Stairs, hallways, and corridors deserve extra attention when setting up a house: they’re common places for a fall.

It's best to have both evaluated by an Occupational Therapist, Physical Therapist, or other trained professional with experience in aging in place. We've detailed a few ideas below to understand what's possible.


Install handrails

Stairs should have handrails on both sides for stability. Make sure both rails are stable by getting them installed by a professional and testing the height during installation.

Add motion-activated lighting

In addition to sufficient overhead lighting, consider adding motion-activated lights to each step.

Alternate step colors

It can be difficult to see where steps start and end when they’re all the same color. One solution is to paint them different shades so that each step has a contrasting color to the step above it.

Remove carpet runners

They’re a trip hazard, especially with thicker carpets. On wooden stairs, add non-slip carpet stair treads to prevent slipping.

Add support to small staircases

Even if you have a staircase with just one or two steps, like leading into the garage, consider adding a grab bar or handrail for stability. This SELEWARE Outdoor Stair Rail is a good pick.

Explore assistive equipment

The Norway-based company AssiStep has built a stair walker that provides firm support in front of you when waking up or down the stairs. It’s not yet available in the U.S., but you can contact them about special orders.

Look into a stair lift

If you’ve decided to get a stair lift, there are three types to consider: straight, curved, or outdoor. Stannah or Bruno’s stair lifts are two highly-regarded manufacturers.

Don’t rule out a residential elevator

The most expensive option would be to add a home elevator. These projects typically start at $25,000, and not all homes are configured for one. But if stairs are the reason you’re considering an expensive move, it might be worth looking into residential hydraulic elevators that travel 1-2 floors.

Hallways & Corridors

Install overhead lighting

Make sure that lighting doesn’t lead to a glare that makes it difficult to see where you’re stepping. Consider smart lights, like the Kasa Smart Lights, that are connected to Alexa and can be controlled by voice command.

Look for large door hooks

If you need door hooks, look for an easy-to-see option and have them securely installed. Pottery Barn’s Oversize Hammered Metal Wall Hook works well.

Add motion-sensing lighting

For another hands-off option, consider self-activating lighting. Depending on how large your space is, a ceiling light like Cloudy Bay’s Motion Sensor Light can work.

Add sturdy railings

If bookshelves or tables are making a hallway narrower, consider removing them and installing a railing instead. Any furniture should be securely affixed to the wall behind it to prevent toppling. Objects that could tip over and clutter should be removed.

Look for non-skid flooring

Vinyl, cork, and rubber are all good options, or you can apply a product like FloorDoctors Non-Slip Coating to wood floors. We recommend avoiding carpet.
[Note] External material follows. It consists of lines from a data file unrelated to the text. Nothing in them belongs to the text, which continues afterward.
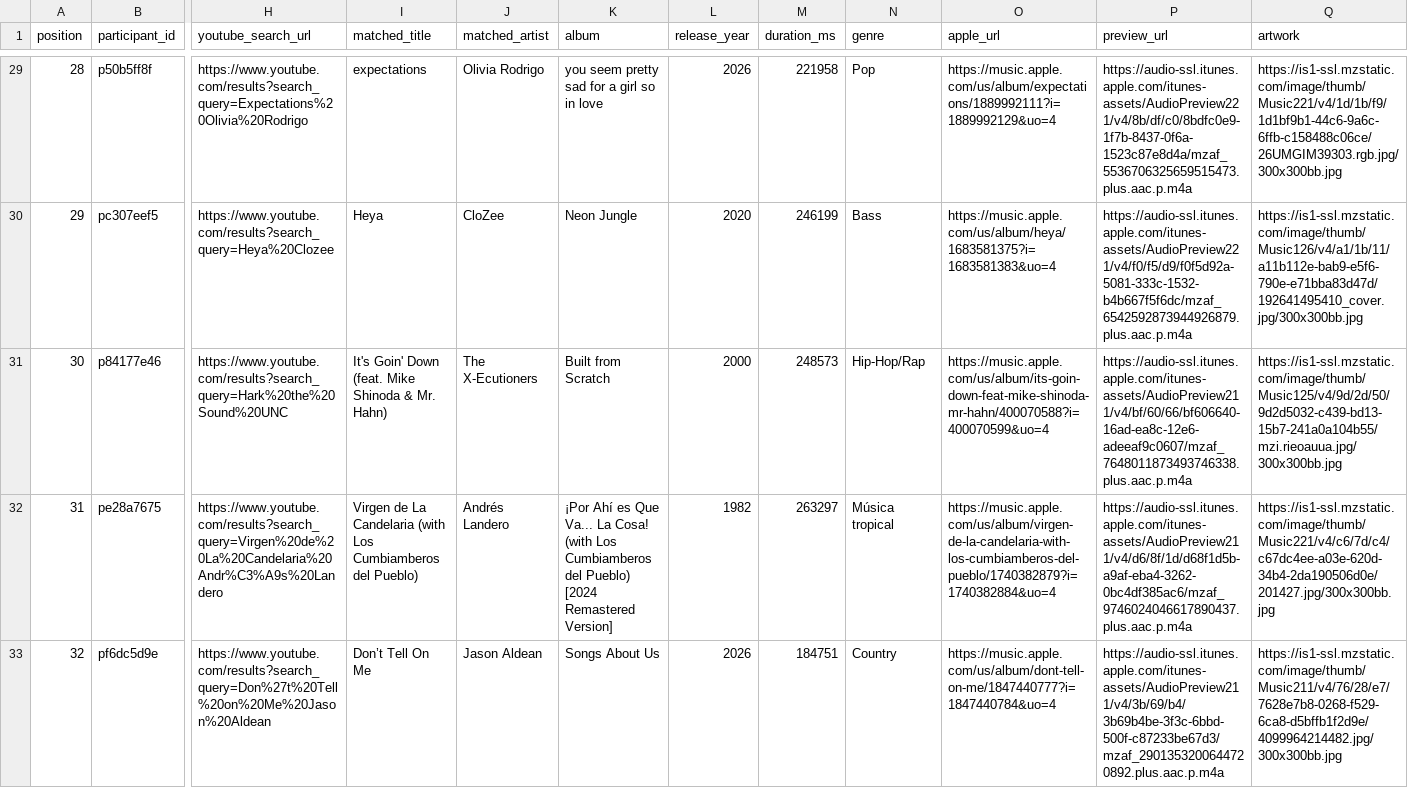
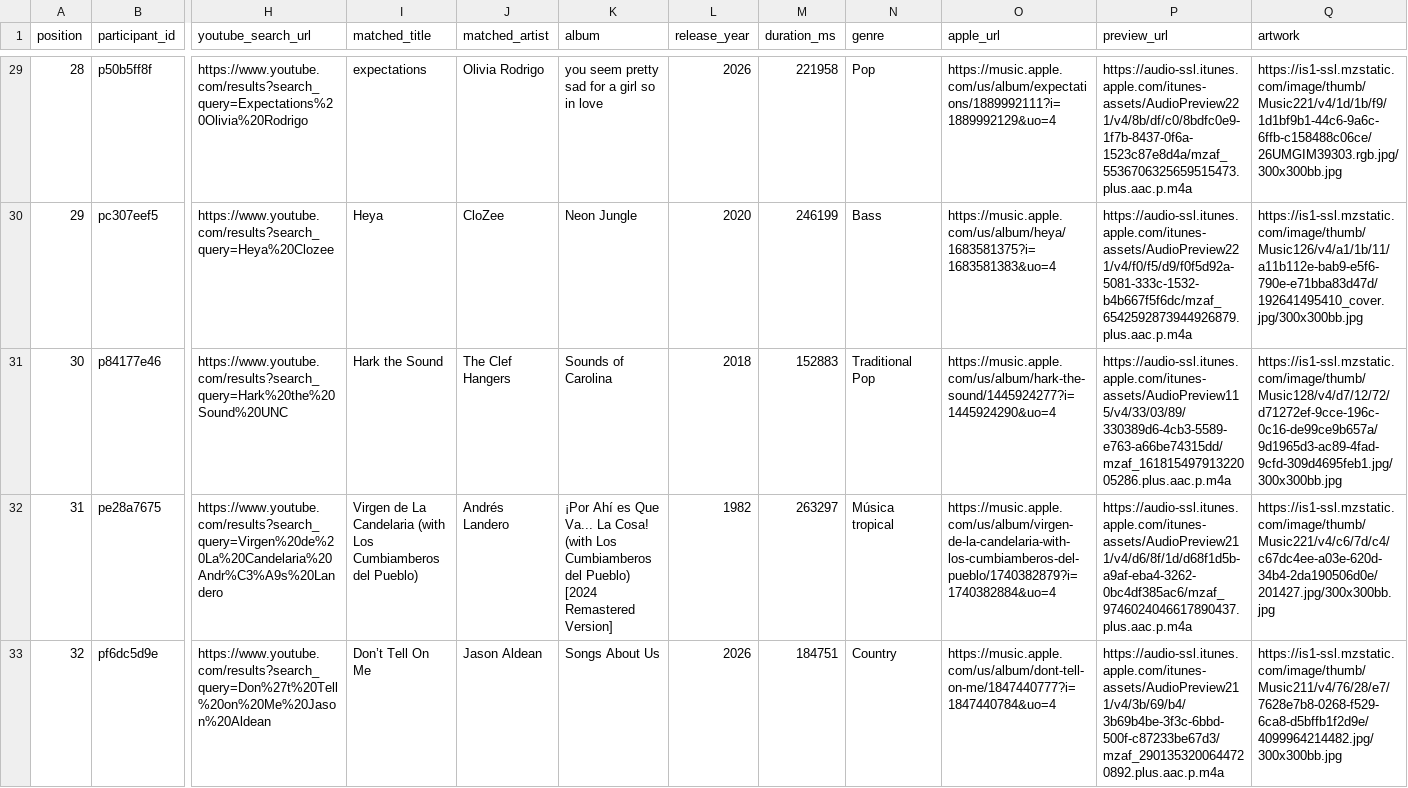
Before and after one commit to reisanar/SDIS-grad-26, a CSV file: docs/docs_data/playlist_tracks.csv, drawn as a sheet; only a part is shown, gaps mark what is left out; the diff covers the shown part only; the diff names each change by its address in the sheet, - before the commit and + after, or states it on an @@ line.

```diff
--- a/docs/docs_data/playlist_tracks.csv
+++ b/docs/docs_data/playlist_tracks.csv
-I31 (matched_title): It's Goin' Down (feat. Mike Shinoda & Mr. Hahn)
+I31 (matched_title): Hark the Sound
-J31 (matched_artist): The X-Ecutioners
+J31 (matched_artist): The Clef Hangers
-K31 (album): Built from Scratch
+K31 (album): Sounds of Carolina
-L31 (release_year): 2000
+L31 (release_year): 2018
-M31 (duration_ms): 248573
+M31 (duration_ms): 152883
-N31 (genre): Hip-Hop/Rap
+N31 (genre): Traditional Pop
-O31 (apple_url): https://music.apple.com/us/album/its-goin-down-feat-mike-shinoda-mr-hahn/400070588?i=400070599&uo=4
+O31 (apple_url): https://music.apple.com/us/album/hark-the-sound/1445924277?i=1445924290&uo=4
-P31 (preview_url): https://audio-ssl.itunes.apple.com/itunes-assets/AudioPreview211/v4/bf/60/66/bf606640-16ad-ea8c-12e6-adeeaf9c0607/mzaf_7648011873493746338.plus.aac.p.m4a
+P31 (preview_url): https://audio-ssl.itunes.apple.com/itunes-assets/AudioPreview115/v4/33/03/89/330389d6-4cb3-5589-e763-a66be74315dd/mzaf_16181549791322005286.plus.aac.p.m4a
-Q31 (artwork): https://is1-ssl.mzstatic.com/image/thumb/Music125/v4/9d/2d/50/9d2d5032-c439-bd13-15b7-241a0a104b55/mzi.rieoauua.jpg/300x300bb.jpg
+Q31 (artwork): https://is1-ssl.mzstatic.com/image/thumb/Music128/v4/d7/12/72/d71272ef-9cce-196c-0c16-de99ce9b657a/9d1965d3-ac89-4fad-9cfd-309d4695feb1.jpg/300x300bb.jpg
```
Also changed, not shown: 21 edited cells elsewhere in this file, docs/docs_data/playlist_import.csv, docs_data/playlist_import.csv, 14 other files.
Remove door sills and thresholds

Transitions between hallways and rooms are danger zones. Door sills and thresholds are easy to miss and a common trip hazard; if you have them, see if they can be removed.